He urged Priscott to withdraw the No Further Action order, saying there is too much left to be done to allow complacency with what's been accomplished so far.

"A No Further Action shouldn't be warranted until this matter really gets fully resolved, " Hang said to Priscott during the meeting. "We need to continue to remove the pollution."

Hang's comments at the meeting came just hours after he was standing at the base of Ithaca Falls, berating the job done by the DEC and the City of Ithaca to properly rid the Ithaca Gun site of lead materials entirely at one time, allowing residual lead to recontaminate parts of the area that had already been cleaned. For emphasis, Hang collected a jar of spent shotgun shells that had been dumped by the gun manufacturer near the site throughout the years to show the shoddiness of the clean-up process so far.

Hang said he would now be renewing a written request for help from the Environmental Protection Agency, particularly in light of new criteria for the agency's Hazard Rankings which now include Soil Vapor Intrusions, a problem often associated with the gun factory site.

Alderperson Cynthia Brock also attended as a member of the public, and expressed frustration at the stagnation of the clean up after so much time, especially, she said, since the problems have seemed so widely acknowledged.

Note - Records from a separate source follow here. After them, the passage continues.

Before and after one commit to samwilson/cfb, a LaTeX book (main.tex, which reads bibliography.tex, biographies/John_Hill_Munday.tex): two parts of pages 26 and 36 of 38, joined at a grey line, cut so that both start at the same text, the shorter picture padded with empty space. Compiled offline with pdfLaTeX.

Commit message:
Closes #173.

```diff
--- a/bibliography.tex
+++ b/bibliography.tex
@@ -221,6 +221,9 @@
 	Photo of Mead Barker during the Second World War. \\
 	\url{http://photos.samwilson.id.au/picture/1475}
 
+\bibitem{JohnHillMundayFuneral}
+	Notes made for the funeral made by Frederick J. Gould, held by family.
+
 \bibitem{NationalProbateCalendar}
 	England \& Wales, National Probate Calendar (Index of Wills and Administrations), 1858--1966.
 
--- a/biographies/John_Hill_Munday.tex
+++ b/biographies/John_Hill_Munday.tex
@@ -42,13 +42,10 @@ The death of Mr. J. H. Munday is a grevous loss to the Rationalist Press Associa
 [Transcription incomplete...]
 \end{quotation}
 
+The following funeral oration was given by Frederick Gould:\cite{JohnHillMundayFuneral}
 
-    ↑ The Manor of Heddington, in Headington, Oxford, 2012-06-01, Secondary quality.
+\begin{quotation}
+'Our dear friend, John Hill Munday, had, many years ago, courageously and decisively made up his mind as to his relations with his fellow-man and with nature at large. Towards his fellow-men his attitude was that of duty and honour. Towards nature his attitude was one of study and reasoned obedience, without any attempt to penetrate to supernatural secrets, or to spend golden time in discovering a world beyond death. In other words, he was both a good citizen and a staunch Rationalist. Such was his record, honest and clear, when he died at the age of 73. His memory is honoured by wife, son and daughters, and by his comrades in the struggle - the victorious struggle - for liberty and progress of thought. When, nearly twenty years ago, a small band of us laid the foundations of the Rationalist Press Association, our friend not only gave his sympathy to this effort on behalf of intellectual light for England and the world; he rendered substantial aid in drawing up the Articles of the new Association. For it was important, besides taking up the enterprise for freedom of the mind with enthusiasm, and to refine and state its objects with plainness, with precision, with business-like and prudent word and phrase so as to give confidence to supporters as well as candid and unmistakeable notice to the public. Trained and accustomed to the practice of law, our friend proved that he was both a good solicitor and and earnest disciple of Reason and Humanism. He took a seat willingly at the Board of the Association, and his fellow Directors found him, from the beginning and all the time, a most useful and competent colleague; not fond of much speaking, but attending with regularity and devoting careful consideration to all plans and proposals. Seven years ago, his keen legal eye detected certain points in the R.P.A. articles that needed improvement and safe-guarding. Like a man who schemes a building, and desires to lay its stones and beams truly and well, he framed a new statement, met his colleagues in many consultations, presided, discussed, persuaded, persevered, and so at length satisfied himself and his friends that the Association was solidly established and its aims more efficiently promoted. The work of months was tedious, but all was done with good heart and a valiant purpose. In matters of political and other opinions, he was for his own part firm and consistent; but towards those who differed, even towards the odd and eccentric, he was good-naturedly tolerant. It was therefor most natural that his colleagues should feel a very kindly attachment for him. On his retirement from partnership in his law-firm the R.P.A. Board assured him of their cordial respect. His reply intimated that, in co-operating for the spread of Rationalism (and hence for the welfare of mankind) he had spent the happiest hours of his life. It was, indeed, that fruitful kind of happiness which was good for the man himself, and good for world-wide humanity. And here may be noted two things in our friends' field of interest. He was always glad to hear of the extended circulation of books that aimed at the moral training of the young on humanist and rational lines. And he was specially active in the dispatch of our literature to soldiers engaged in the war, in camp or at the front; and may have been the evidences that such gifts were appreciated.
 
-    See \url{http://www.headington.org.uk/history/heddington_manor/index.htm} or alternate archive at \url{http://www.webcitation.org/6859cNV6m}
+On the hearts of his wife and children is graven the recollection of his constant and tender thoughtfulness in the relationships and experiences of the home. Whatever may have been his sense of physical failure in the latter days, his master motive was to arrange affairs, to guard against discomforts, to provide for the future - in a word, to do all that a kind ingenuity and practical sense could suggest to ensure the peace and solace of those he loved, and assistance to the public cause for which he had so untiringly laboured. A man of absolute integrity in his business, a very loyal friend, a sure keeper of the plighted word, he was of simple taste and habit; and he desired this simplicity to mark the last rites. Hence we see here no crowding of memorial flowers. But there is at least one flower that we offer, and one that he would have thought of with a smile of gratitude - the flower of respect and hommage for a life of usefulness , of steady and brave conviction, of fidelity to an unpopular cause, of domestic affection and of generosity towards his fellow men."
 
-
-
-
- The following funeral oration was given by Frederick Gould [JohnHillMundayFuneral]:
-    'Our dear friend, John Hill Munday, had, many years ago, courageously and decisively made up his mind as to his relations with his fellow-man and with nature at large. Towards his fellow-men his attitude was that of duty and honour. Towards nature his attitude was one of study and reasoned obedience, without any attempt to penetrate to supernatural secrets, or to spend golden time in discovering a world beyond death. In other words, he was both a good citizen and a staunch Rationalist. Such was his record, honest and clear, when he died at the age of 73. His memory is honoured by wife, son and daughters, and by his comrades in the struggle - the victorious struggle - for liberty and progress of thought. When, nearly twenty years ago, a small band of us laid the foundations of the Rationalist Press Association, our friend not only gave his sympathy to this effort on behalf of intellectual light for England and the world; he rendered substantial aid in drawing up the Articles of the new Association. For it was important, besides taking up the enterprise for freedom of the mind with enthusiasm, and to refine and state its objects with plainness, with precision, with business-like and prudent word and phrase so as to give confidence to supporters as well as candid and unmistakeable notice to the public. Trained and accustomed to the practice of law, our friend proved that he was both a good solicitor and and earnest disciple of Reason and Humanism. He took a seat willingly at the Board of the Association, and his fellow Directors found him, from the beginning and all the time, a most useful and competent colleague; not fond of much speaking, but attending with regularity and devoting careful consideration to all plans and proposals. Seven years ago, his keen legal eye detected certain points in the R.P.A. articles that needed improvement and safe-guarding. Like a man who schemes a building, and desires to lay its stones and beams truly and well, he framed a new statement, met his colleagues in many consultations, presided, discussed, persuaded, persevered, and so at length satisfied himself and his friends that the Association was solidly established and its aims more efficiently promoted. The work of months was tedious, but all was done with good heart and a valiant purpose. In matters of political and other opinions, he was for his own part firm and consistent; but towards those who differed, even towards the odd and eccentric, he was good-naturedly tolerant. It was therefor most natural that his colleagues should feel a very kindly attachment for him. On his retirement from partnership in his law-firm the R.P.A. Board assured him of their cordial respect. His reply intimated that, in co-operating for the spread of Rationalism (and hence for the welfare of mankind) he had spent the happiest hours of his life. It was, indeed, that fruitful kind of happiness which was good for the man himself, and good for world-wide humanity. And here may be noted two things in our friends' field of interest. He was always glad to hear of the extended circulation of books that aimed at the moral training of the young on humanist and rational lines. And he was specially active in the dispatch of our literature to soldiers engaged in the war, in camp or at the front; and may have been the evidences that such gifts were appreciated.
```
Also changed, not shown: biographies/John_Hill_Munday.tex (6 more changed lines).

The public comment period will be open until July 17. No more public meetings have been announced, and anyone wanting to voice their opinion can contact the DEC.